═══ Data records ═══

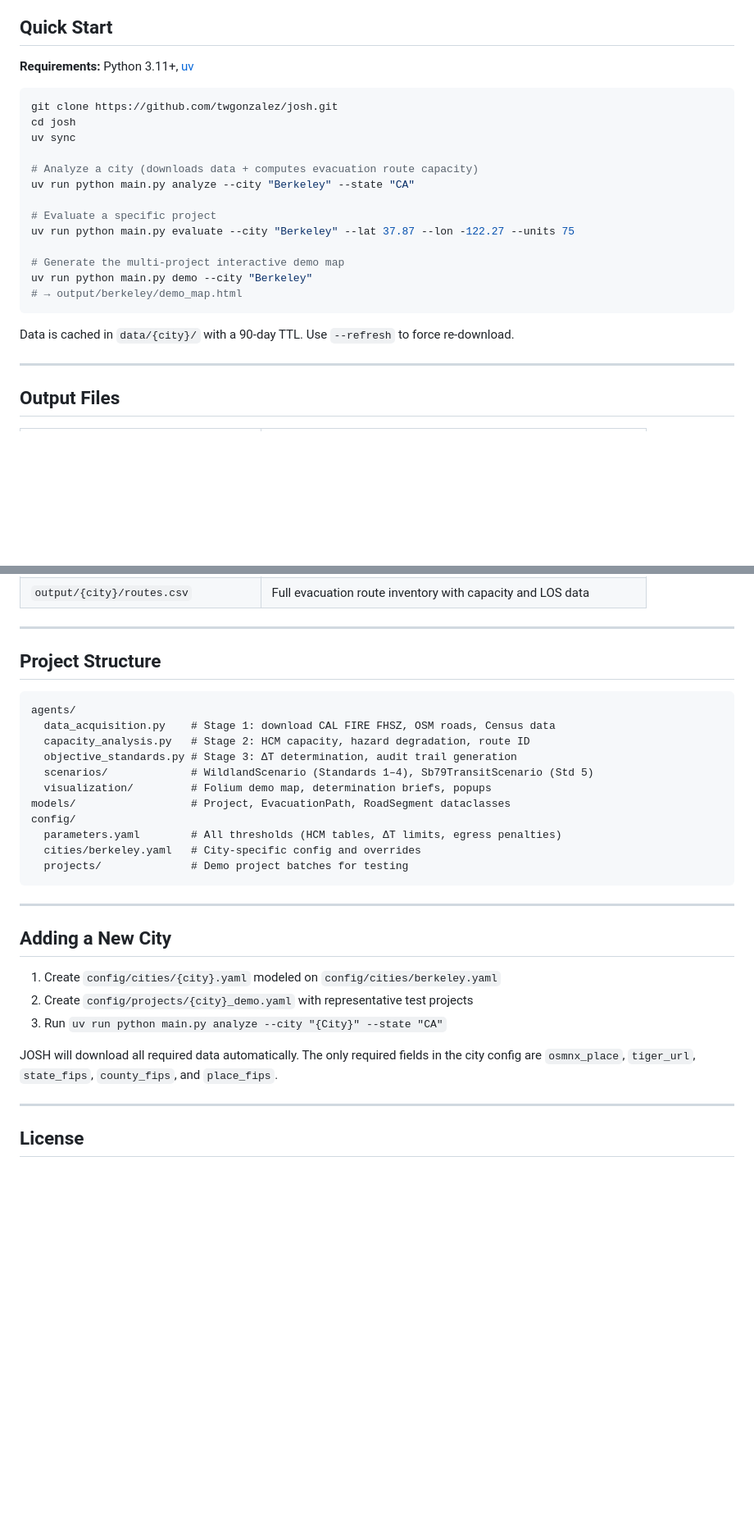
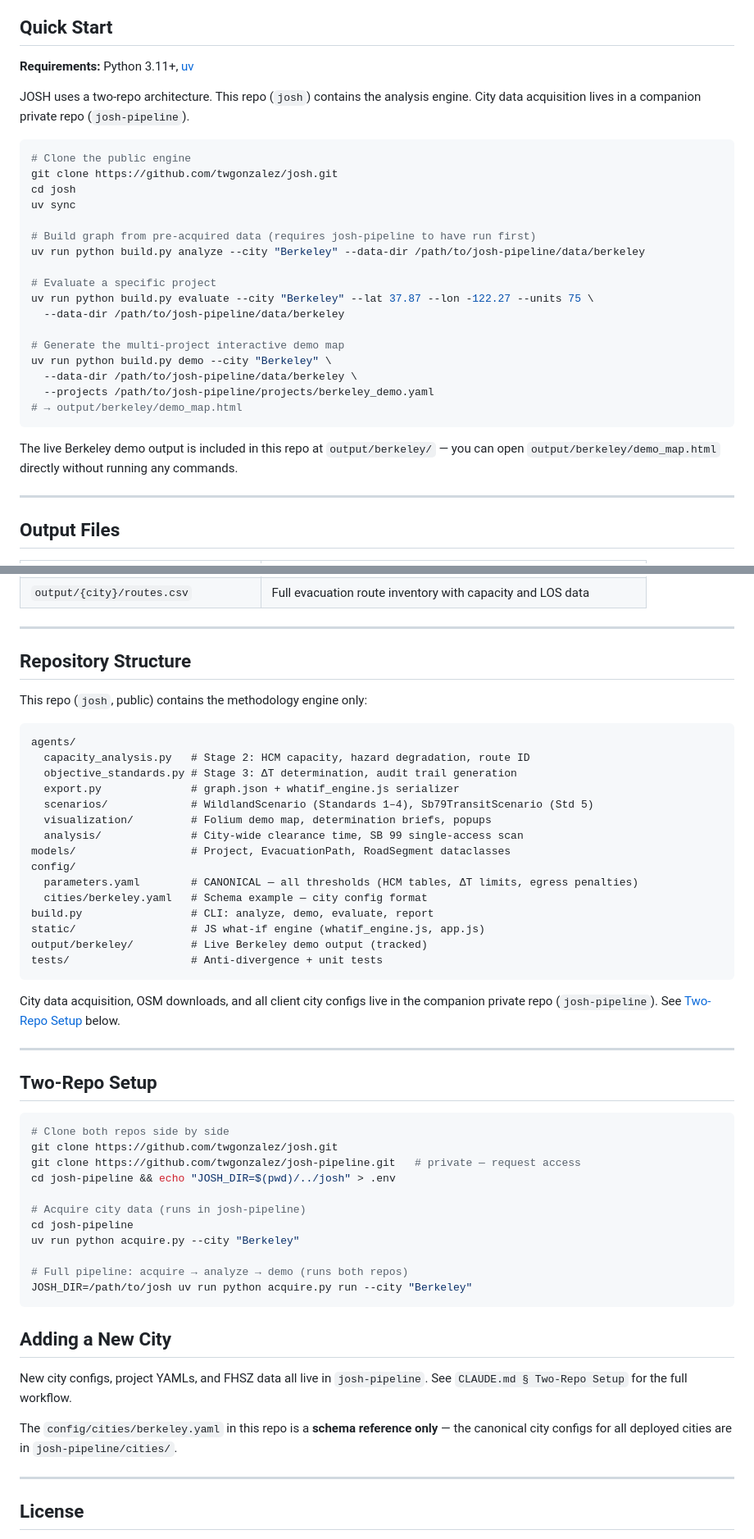
Before and after one commit to twgonzalez/csf-fire, a Markdown page: README.md, 2 parts joined by grey strips. Shown at 82% size. Drawn GitHub-style; blank space fills up the shorter version.

Commit message:
docs: update README.md for two-repo architecture (v1.0.0)
- Quick Start: replace main.py commands with build.py + --data-dir flag
- Repository Structure: remove data_acquisition.py, reflect new layout
- Adding a New City: redirect to josh-pipeline + two-repo setup section
- Note that output/berkeley/ live demo is included and opens without running pipeline

Co-Authored-By: Claude Sonnet 4.6 <noreply@anthropic.com>

````diff
--- a/README.md
+++ b/README.md
@@ -67,23 +67,31 @@ MINISTERIAL             — below size threshold (Std 1 not met)
 
 **Requirements:** Python 3.11+, [uv](https://docs.astral.sh/uv/)
 
+JOSH uses a two-repo architecture. This repo (`josh`) contains the analysis engine.
+City data acquisition lives in a companion private repo (`josh-pipeline`).
+
 ```bash
+# Clone the public engine
 git clone https://github.com/twgonzalez/josh.git
 cd josh
 uv sync
 
-# Analyze a city (downloads data + computes evacuation route capacity)
-uv run python main.py analyze --city "Berkeley" --state "CA"
+# Build graph from pre-acquired data (requires josh-pipeline to have run first)
+uv run python build.py analyze --city "Berkeley" --data-dir /path/to/josh-pipeline/data/berkeley
 
 # Evaluate a specific project
-uv run python main.py evaluate --city "Berkeley" --lat 37.87 --lon -122.27 --units 75
+uv run python build.py evaluate --city "Berkeley" --lat 37.87 --lon -122.27 --units 75 \
+  --data-dir /path/to/josh-pipeline/data/berkeley
 
 # Generate the multi-project interactive demo map
-uv run python main.py demo --city "Berkeley"
+uv run python build.py demo --city "Berkeley" \
+  --data-dir /path/to/josh-pipeline/data/berkeley \
+  --projects /path/to/josh-pipeline/projects/berkeley_demo.yaml
 # → output/berkeley/demo_map.html
 ```
 
-Data is cached in `data/{city}/` with a 90-day TTL. Use `--refresh` to force re-download.
+The live Berkeley demo output is included in this repo at `output/berkeley/` — you can open
+`output/berkeley/demo_map.html` directly without running any commands.
 
 ---
 
@@ -98,31 +106,56 @@ Data is cached in `data/{city}/` with a 90-day TTL. Use `--refresh` to force re-
 
 ---
 
-## Project Structure
+## Repository Structure
+
+This repo (`josh`, public) contains the methodology engine only:
 
 ```
 agents/
-  data_acquisition.py    # Stage 1: download CAL FIRE FHSZ, OSM roads, Census data
   capacity_analysis.py   # Stage 2: HCM capacity, hazard degradation, route ID
   objective_standards.py # Stage 3: ΔT determination, audit trail generation
+  export.py              # graph.json + whatif_engine.js serializer
   scenarios/             # WildlandScenario (Standards 1–4), Sb79TransitScenario (Std 5)
   visualization/         # Folium demo map, determination briefs, popups
+  analysis/              # City-wide clearance time, SB 99 single-access scan
 models/                  # Project, EvacuationPath, RoadSegment dataclasses
 config/
-  parameters.yaml        # All thresholds (HCM tables, ΔT limits, egress penalties)
-  cities/berkeley.yaml   # City-specific config and overrides
-  projects/              # Demo project batches for testing
+  parameters.yaml        # CANONICAL — all thresholds (HCM tables, ΔT limits, egress penalties)
+  cities/berkeley.yaml   # Schema example — city config format
+build.py                 # CLI: analyze, demo, evaluate, report
+static/                  # JS what-if engine (whatif_engine.js, app.js)
+output/berkeley/         # Live Berkeley demo output (tracked)
+tests/                   # Anti-divergence + unit tests
 ```
+
+City data acquisition, OSM downloads, and all client city configs live in the companion
+private repo (`josh-pipeline`). See [Two-Repo Setup](#two-repo-setup) below.
 
 ---
 
+## Two-Repo Setup
+
+```bash
+# Clone both repos side by side
+git clone https://github.com/twgonzalez/josh.git
+git clone https://github.com/twgonzalez/josh-pipeline.git   # private — request access
+cd josh-pipeline && echo "JOSH_DIR=$(pwd)/../josh" > .env
+
+# Acquire city data (runs in josh-pipeline)
+cd josh-pipeline
+uv run python acquire.py --city "Berkeley"
+
+# Full pipeline: acquire → analyze → demo (runs both repos)
+JOSH_DIR=/path/to/josh uv run python acquire.py run --city "Berkeley"
+```
+
 ## Adding a New City
 
-1. Create `config/cities/{city}.yaml` modeled on `config/cities/berkeley.yaml`
-2. Create `config/projects/{city}_demo.yaml` with representative test projects
-3. Run `uv run python main.py analyze --city "{City}" --state "CA"`
+New city configs, project YAMLs, and FHSZ data all live in `josh-pipeline`.
+See `CLAUDE.md § Two-Repo Setup` for the full workflow.
 
-JOSH will download all required data automatically. The only required fields in the city config are `osmnx_place`, `tiger_url`, `state_fips`, `county_fips`, and `place_fips`.
+The `config/cities/berkeley.yaml` in this repo is a **schema reference only** — the
+canonical city configs for all deployed cities are in `josh-pipeline/cities/`.
 
 ---
 
````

═══

Could you reproduce every record above exactly, leaving out the pictures?

*Result*
Before and after one commit to twgonzalez/csf-fire, a Markdown page: README.md, 2 parts joined by grey strips. Shown at 82% size. Drawn GitHub-style; blank space fills up the shorter version.

Commit message:
docs: update README.md for two-repo architecture (v1.0.0)
- Quick Start: replace main.py commands with build.py + --data-dir flag
- Repository Structure: remove data_acquisition.py, reflect new layout
- Adding a New City: redirect to josh-pipeline + two-repo setup section
- Note that output/berkeley/ live demo is included and opens without running pipeline

Co-Authored-By: Claude Sonnet 4.6 <noreply@anthropic.com>

````diff
--- a/README.md
+++ b/README.md
@@ -67,23 +67,31 @@ MINISTERIAL             — below size threshold (Std 1 not met)
 
 **Requirements:** Python 3.11+, [uv](https://docs.astral.sh/uv/)
 
+JOSH uses a two-repo architecture. This repo (`josh`) contains the analysis engine.
+City data acquisition lives in a companion private repo (`josh-pipeline`).
+
 ```bash
+# Clone the public engine
 git clone https://github.com/twgonzalez/josh.git
 cd josh
 uv sync
 
-# Analyze a city (downloads data + computes evacuation route capacity)
-uv run python main.py analyze --city "Berkeley" --state "CA"
+# Build graph from pre-acquired data (requires josh-pipeline to have run first)
+uv run python build.py analyze --city "Berkeley" --data-dir /path/to/josh-pipeline/data/berkeley
 
 # Evaluate a specific project
-uv run python main.py evaluate --city "Berkeley" --lat 37.87 --lon -122.27 --units 75
+uv run python build.py evaluate --city "Berkeley" --lat 37.87 --lon -122.27 --units 75 \
+  --data-dir /path/to/josh-pipeline/data/berkeley
 
 # Generate the multi-project interactive demo map
-uv run python main.py demo --city "Berkeley"
+uv run python build.py demo --city "Berkeley" \
+  --data-dir /path/to/josh-pipeline/data/berkeley \
+  --projects /path/to/josh-pipeline/projects/berkeley_demo.yaml
 # → output/berkeley/demo_map.html
 ```
 
-Data is cached in `data/{city}/` with a 90-day TTL. Use `--refresh` to force re-download.
+The live Berkeley demo output is included in this repo at `output/berkeley/` — you can open
+`output/berkeley/demo_map.html` directly without running any commands.
 
 ---
 
@@ -98,31 +106,56 @@ Data is cached in `data/{city}/` with a 90-day TTL. Use `--refresh` to force re-
 
 ---
 
-## Project Structure
+## Repository Structure
+
+This repo (`josh`, public) contains the methodology engine only:
 
 ```
 agents/
-  data_acquisition.py    # Stage 1: download CAL FIRE FHSZ, OSM roads, Census data
   capacity_analysis.py   # Stage 2: HCM capacity, hazard degradation, route ID
   objective_standards.py # Stage 3: ΔT determination, audit trail generation
+  export.py              # graph.json + whatif_engine.js serializer
   scenarios/             # WildlandScenario (Standards 1–4), Sb79TransitScenario (Std 5)
   visualization/         # Folium demo map, determination briefs, popups
+  analysis/              # City-wide clearance time, SB 99 single-access scan
 models/                  # Project, EvacuationPath, RoadSegment dataclasses
 config/
-  parameters.yaml        # All thresholds (HCM tables, ΔT limits, egress penalties)
-  cities/berkeley.yaml   # City-specific config and overrides
-  projects/              # Demo project batches for testing
+  parameters.yaml        # CANONICAL — all thresholds (HCM tables, ΔT limits, egress penalties)
+  cities/berkeley.yaml   # Schema example — city config format
+build.py                 # CLI: analyze, demo, evaluate, report
+static/                  # JS what-if engine (whatif_engine.js, app.js)
+output/berkeley/         # Live Berkeley demo output (tracked)
+tests/                   # Anti-divergence + unit tests
 ```
+
+City data acquisition, OSM downloads, and all client city configs live in the companion
+private repo (`josh-pipeline`). See [Two-Repo Setup](#two-repo-setup) below.
 
 ---
 
+## Two-Repo Setup
+
+```bash
+# Clone both repos side by side
+git clone https://github.com/twgonzalez/josh.git
+git clone https://github.com/twgonzalez/josh-pipeline.git   # private — request access
+cd josh-pipeline && echo "JOSH_DIR=$(pwd)/../josh" > .env
+
+# Acquire city data (runs in josh-pipeline)
+cd josh-pipeline
+uv run python acquire.py --city "Berkeley"
+
+# Full pipeline: acquire → analyze → demo (runs both repos)
+JOSH_DIR=/path/to/josh uv run python acquire.py run --city "Berkeley"
+```
+
 ## Adding a New City
 
-1. Create `config/cities/{city}.yaml` modeled on `config/cities/berkeley.yaml`
-2. Create `config/projects/{city}_demo.yaml` with representative test projects
-3. Run `uv run python main.py analyze --city "{City}" --state "CA"`
+New city configs, project YAMLs, and FHSZ data all live in `josh-pipeline`.
+See `CLAUDE.md § Two-Repo Setup` for the full workflow.
 
-JOSH will download all required data automatically. The only required fields in the city config are `osmnx_place`, `tiger_url`, `state_fips`, `county_fips`, and `place_fips`.
+The `config/cities/berkeley.yaml` in this repo is a **schema reference only** — the
+canonical city configs for all deployed cities are in `josh-pipeline/cities/`.
 
 ---
 
````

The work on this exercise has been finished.